To estimate emissions outside the caps, the Authority must consider:
- Fixed-price period emissions for the whole economy.
- Uncovered emissions during the flexible-price period, taking into account:
- emissions that do not face the carbon price;
- emissions that are subject to the equivalent carbon price; and
- emissions associated with non-compliance and payment of the shortfall charge.
- Voluntary action and other adjustments.
The Authority has used the economic modelling discussed in Chapter 10 and Appendix C to estimate emissions. The medium scenario represents the best estimate of global and national economic activity. It therefore provides the best estimate of emissions, and has been used as the basis for calculating caps. Other scenarios have been used to test whether the resulting caps are robust across a range of possible future carbon market conditions. The Authority will monitor new emissions data and projections, and the implications for this analysis, and reflect relevant developments in its Final Report.

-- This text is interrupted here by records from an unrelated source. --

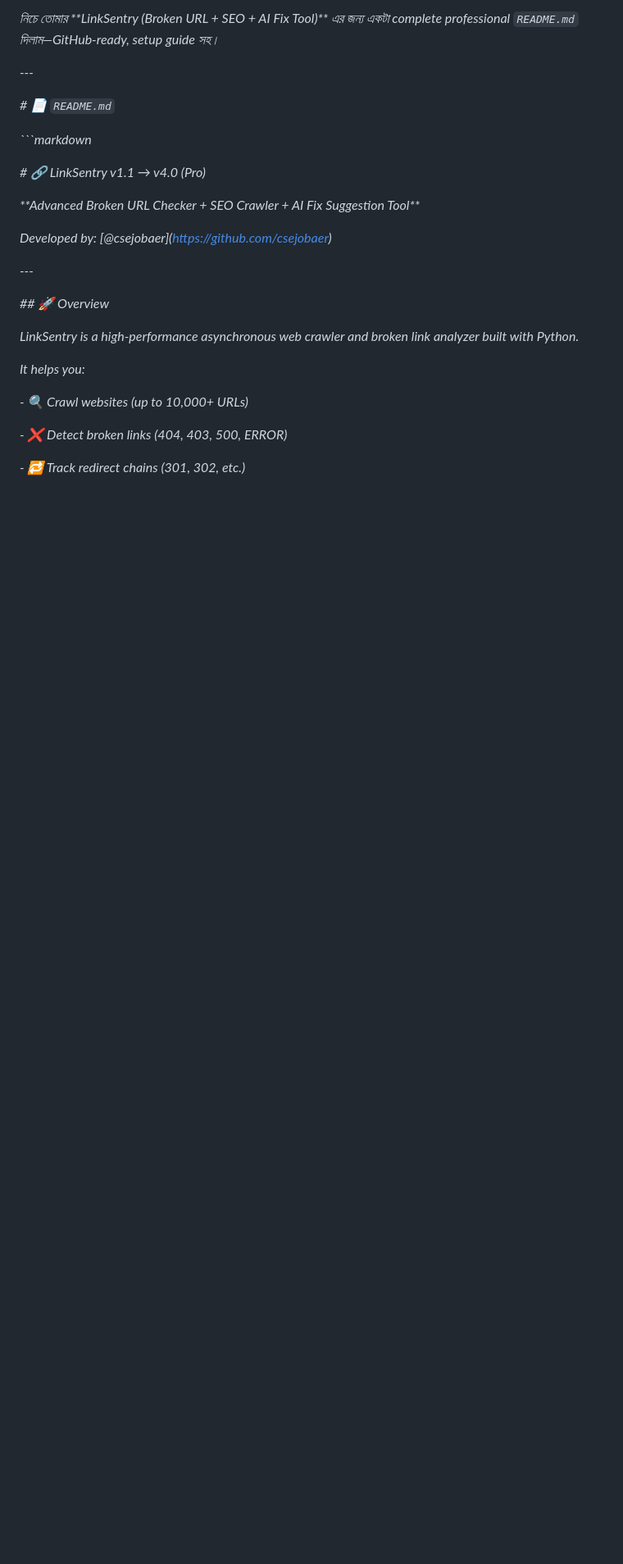
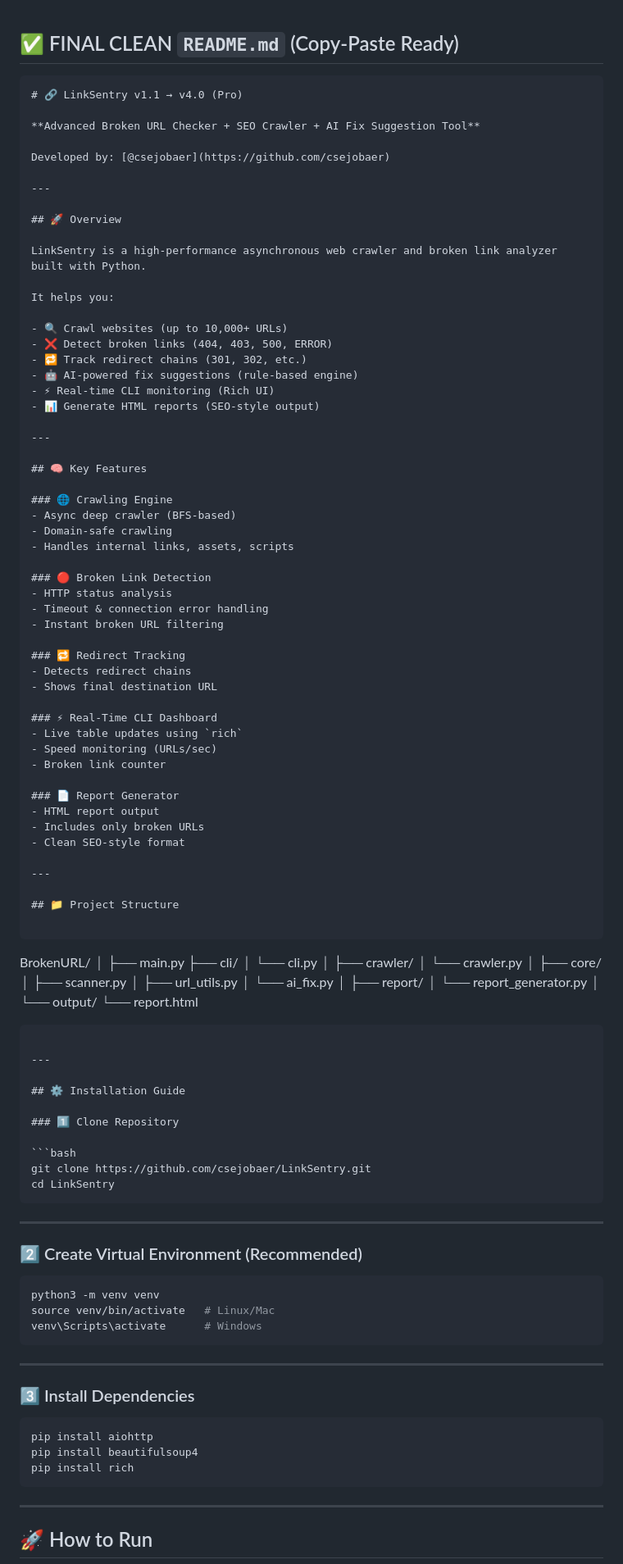
Before and after one commit to csejobaer/LinkSentry, a Markdown page: README.md, the part around one of its changes. Shown at 82% size. GitHub-like rendering; blank space fills up the shorter version.

`````diff
--- a/README.md
+++ b/README.md
@@ -1,48 +1,116 @@
-*নিচে তোমার \*\*LinkSentry (Broken URL + SEO + AI Fix Tool)\*\* এর জন্য একটা complete professional `README.md` দিলাম—GitHub-ready, setup guide সহ।*
 
+## ✅ FINAL CLEAN `README.md` (Copy-Paste Ready)
 
+```markdown
+# 🔗 LinkSentry v1.1 → v4.0 (Pro)
 
-*---*
+**Advanced Broken URL Checker + SEO Crawler + AI Fix Suggestion Tool**
 
+Developed by: [@csejobaer](https://github.com/csejobaer)
 
+---
 
-*# 📄 `README.md`*
+## 🚀 Overview
 
+LinkSentry is a high-performance asynchronous web crawler and broken link analyzer built with Python.
 
+It helps you:
 
-*```markdown*
+- 🔍 Crawl websites (up to 10,000+ URLs)
+- ❌ Detect broken links (404, 403, 500, ERROR)
+- 🔁 Track redirect chains (301, 302, etc.)
+- 🤖 AI-powered fix suggestions (rule-based engine)
+- ⚡ Real-time CLI monitoring (Rich UI)
+- 📊 Generate HTML reports (SEO-style output)
 
-*# 🔗 LinkSentry v1.1 → v4.0 (Pro)*
+---
 
+## 🧠 Key Features
 
+### 🌐 Crawling Engine
+- Async deep crawler (BFS-based)
+- Domain-safe crawling
+- Handles internal links, assets, scripts
 
-*\*\*Advanced Broken URL Checker + SEO Crawler + AI Fix Suggestion Tool\*\**
+### 🔴 Broken Link Detection
+- HTTP status analysis
+- Timeout & connection error handling
+- Instant broken URL filtering
 
+### 🔁 Redirect Tracking
+- Detects redirect chains
+- Shows final destination URL
 
+### ⚡ Real-Time CLI Dashboard
+- Live table updates using `rich`
+- Speed monitoring (URLs/sec)
+- Broken link counter
 
-*Developed by: \[@csejobaer](https://github.com/csejobaer)*
+### 📄 Report Generator
+- HTML report output
+- Includes only broken URLs
+- Clean SEO-style format
 
+---
 
+## 📁 Project Structure
 
-*---*
+```
 
+BrokenURL/
+│
+├── main.py
+├── cli/
+│   └── cli.py
+│
+├── crawler/
+│   └── crawler.py
+│
+├── core/
+│   ├── scanner.py
+│   ├── url_utils.py
+│   └── ai_fix.py
+│
+├── report/
+│   └── report_generator.py
+│
+└── output/
+└── report.html
 
+````
 
-*## 🚀 Overview*
+---
 
+## ⚙️ Installation Guide
 
+### 1️⃣ Clone Repository
 
-*LinkSentry is a high-performance asynchronous web crawler and broken link analyzer built with Python.*
+```bash
+git clone https://github.com/csejobaer/LinkSentry.git
+cd LinkSentry
+````
 
+---
 
+### 2️⃣ Create Virtual Environment (Recommended)
 
-*It helps you:*
+```bash
+python3 -m venv venv
+source venv/bin/activate   # Linux/Mac
+venv\Scripts\activate      # Windows
+```
 
+---
 
+### 3️⃣ Install Dependencies
 
-*- 🔍 Crawl websites (up to 10,000+ URLs)*
+```bash
+pip install aiohttp
+pip install beautifulsoup4
+pip install rich
+```
 
-*- ❌ Detect broken links (404, 403, 500, ERROR)*
+---
 
-*- 🔁 Track redirect chains (301, 302, etc.)*
+## 🚀 How to Run
 
`````
Also changed, not shown: other parts of README.md (+83 -376 lines).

14.3.1 Whole-of-economy emissions during the fixed-price period
The Authority must estimate the whole-of-economy emissions that are likely to occur under the fixed-price period, since none of these emissions are covered by the caps. These emissions are subtracted from emissions available for caps. Based on the modelling, the Authority estimates fixed-price emissions to be 1 784 Mt CO2-e.
14.3.2 Uncovered emissions during the flexible-price period
The Authority must estimate the emissions from sources not covered by the carbon pricing mechanism. As illustrated in Table 14.1, some uncovered emissions do not face a carbon price at all; others face the equivalent carbon price.
The proposed treatment of these emissions in calculating caps is discussed below.
Emissions that do not face a carbon price
As set out in Table 14.1, a number of sectors do not face a carbon price. The Authority has made a best estimate of emissions from these sectors, then added estimated CFI credits and ‘below threshold’ emissions.
- The CFI is a carbon offset scheme. CFI projects reduce uncovered emissions, but allow for an equivalent increase in covered emissions through the generation and use of ACCUs. To avoid double counting, the Authority needs to add the credited emissions reductions back to uncovered emissions.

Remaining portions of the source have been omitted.